China and SARS: the price of shame
Special to The Times
For so many days, most China-related news stories have been about SARS. They brought me to tears, and left me sad, frustrated and embarrassed.
Besides worrying about my family there, the business my friends and I have been involved in there, even China's economic future, I feel more deeply the sting of criticism over the initial coverup of the epidemic. Because I know why the Chinese government tried to cover up the outbreak and even hide patients as it did.
Most American newspaper editorials and opinion columns have attributed the secrecy over severe acute respiratory syndrome (SARS) to the Chinese Communist Party's authoritarian control of the media.
They mentioned the coverup of information after Tiananmen Square in 1989, or the coverup of millions starving after the failed Great Leap Forward in the early 1960s. They compared SARS in China to the Chernobyl coverup by the Soviet Union in 1986.
But the practice is not just communist, it is also Chinese.
As Boston Globe journalist Indira A.R. Lakshmanan wisely wrote this month, "Even before the communist revolution, Beijing's notion of sovereignty bred secrecy on the principle that outsiders had no right to know of any embarrassing problems."
But Lakshmanan stopped there, just short of touching the cultural aspect of this problem.
The Vienna-based International Press Institute, in a protest letter to Chinese President Hu Jintao, pointed out that it was the Chinese government's "culture of secrecy" that led to the failure to provide accurate data on the spread of SARS.
The institute was right. It was a culture of secrecy. But it was not just the culture of the Chinese government; it is also the culture of the Chinese.
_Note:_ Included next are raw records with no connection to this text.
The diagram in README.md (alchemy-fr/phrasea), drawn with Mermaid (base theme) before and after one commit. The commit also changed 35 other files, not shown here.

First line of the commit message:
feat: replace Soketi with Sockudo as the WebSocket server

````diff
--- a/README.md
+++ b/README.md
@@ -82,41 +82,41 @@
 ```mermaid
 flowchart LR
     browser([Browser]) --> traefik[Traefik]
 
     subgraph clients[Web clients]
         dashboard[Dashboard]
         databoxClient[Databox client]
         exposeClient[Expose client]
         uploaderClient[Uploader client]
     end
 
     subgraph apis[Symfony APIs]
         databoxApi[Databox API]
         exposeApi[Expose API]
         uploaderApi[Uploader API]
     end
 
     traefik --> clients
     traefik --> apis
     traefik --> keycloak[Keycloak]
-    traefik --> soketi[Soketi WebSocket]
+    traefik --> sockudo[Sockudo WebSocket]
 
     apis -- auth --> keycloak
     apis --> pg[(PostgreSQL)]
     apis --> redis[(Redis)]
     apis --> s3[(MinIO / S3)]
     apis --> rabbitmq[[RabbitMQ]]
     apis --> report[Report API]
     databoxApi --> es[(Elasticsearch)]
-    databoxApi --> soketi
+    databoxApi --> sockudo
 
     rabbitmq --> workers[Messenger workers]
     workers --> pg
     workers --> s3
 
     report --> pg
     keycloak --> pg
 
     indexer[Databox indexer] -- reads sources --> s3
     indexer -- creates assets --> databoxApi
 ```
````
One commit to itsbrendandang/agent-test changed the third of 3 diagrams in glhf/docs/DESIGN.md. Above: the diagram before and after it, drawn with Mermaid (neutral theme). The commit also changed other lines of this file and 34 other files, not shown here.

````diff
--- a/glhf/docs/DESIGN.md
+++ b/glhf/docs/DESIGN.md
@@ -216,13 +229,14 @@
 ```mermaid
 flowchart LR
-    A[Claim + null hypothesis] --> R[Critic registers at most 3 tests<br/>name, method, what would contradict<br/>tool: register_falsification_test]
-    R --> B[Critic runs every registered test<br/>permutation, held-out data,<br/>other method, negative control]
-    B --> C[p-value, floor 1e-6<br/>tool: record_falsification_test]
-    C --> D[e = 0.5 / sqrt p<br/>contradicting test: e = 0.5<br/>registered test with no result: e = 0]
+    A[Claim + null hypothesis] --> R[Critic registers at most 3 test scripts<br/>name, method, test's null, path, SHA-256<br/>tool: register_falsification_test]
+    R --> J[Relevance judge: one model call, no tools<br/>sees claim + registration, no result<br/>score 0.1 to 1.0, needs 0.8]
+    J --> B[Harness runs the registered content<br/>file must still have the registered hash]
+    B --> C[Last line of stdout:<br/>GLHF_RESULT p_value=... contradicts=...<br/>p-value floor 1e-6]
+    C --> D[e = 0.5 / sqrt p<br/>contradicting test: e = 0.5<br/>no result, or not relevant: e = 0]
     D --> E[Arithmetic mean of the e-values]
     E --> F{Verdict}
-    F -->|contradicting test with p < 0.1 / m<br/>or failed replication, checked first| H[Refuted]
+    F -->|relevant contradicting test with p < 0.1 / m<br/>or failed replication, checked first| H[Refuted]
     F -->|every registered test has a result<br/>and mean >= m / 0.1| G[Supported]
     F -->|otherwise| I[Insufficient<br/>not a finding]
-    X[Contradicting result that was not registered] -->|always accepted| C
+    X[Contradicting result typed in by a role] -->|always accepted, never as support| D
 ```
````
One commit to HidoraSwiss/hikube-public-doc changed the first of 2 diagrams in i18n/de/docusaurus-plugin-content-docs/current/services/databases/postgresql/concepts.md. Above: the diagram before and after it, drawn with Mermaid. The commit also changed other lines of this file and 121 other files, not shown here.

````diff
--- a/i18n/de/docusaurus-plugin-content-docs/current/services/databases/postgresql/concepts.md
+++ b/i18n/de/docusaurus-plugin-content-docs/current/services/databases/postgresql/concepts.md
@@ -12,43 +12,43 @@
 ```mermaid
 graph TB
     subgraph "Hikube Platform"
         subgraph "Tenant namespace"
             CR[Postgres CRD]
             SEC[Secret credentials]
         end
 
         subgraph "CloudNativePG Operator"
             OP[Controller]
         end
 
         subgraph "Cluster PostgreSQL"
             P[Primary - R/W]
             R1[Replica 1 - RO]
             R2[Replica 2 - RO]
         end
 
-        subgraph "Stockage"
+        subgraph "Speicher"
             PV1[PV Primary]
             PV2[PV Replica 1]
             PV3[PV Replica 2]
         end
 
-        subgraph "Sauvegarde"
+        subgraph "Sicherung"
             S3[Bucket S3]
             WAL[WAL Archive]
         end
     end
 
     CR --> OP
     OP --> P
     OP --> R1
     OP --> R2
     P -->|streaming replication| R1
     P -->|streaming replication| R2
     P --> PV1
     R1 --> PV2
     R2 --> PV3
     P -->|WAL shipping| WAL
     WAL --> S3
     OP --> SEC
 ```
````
It is a culture of face, or saving face, not losing face.
Every ethnic Chinese who speaks the language probably knows or has been told by his or her parents of this age-old saying, "Jia chou bu ke wai yang — Family shame should not be made public."
It is this old Chinese consciousness of shame, plus the communist and authoritarian control, that has developed into the practice of covering up bad news for several decades, including most recently over SARS.
Besides the famine in China in the early '60s, it was the consciousness of shame that prevented the Chinese government from allowing foreign journalists and international organizations to inspect the ruins of the Tangshan earthquake, dubbed the deadliest of the 20th century, that killed over 200,000 people in 1976. It was with the same consciousness of shame that the Chinese government moved some people into better housing temporarily in the '70s, just so their visiting overseas relatives would not see the shabby holes these people really lived in.
It was, of course, because of shame that the Chinese government in the early years of reform restricted foreign journalists and tourists from various cities in China because many were simply too poor to be seen by outsiders. And it is with this same consciousness of shame that a Chinese individual or family would not let others know that there are problems, from money to marriage, or would hide the problems for years.
But now in the age of modernization and globalization, this old mindset of covering up one's problems to save face is not only outdated, it is also harmful, as the SARS tragedy has shown to our highly integrated world community.
By trying to save face, the Chinese government has actually lost face on a large scale, not only in lives and international trust lost, but also in terms of the pride of all Chinese.
As author Orville Schell said, China's leaders are "slowly getting the message that you can't opt out (of globalization) once you're in."
I sincerely hope he is right and that the new leadership in China has gotten the message and realizes now that with globalization, we are all in this together. No one is in isolation. No one should be helpless. All progress is shared. All problems are linked as well.
A better way to save China's face is not to cover up, but to own up, open up, be transparent, and become a responsible, then respectable, member of the world community.
Wendy Liu is an independent China business consultant and translator living in Federal Way.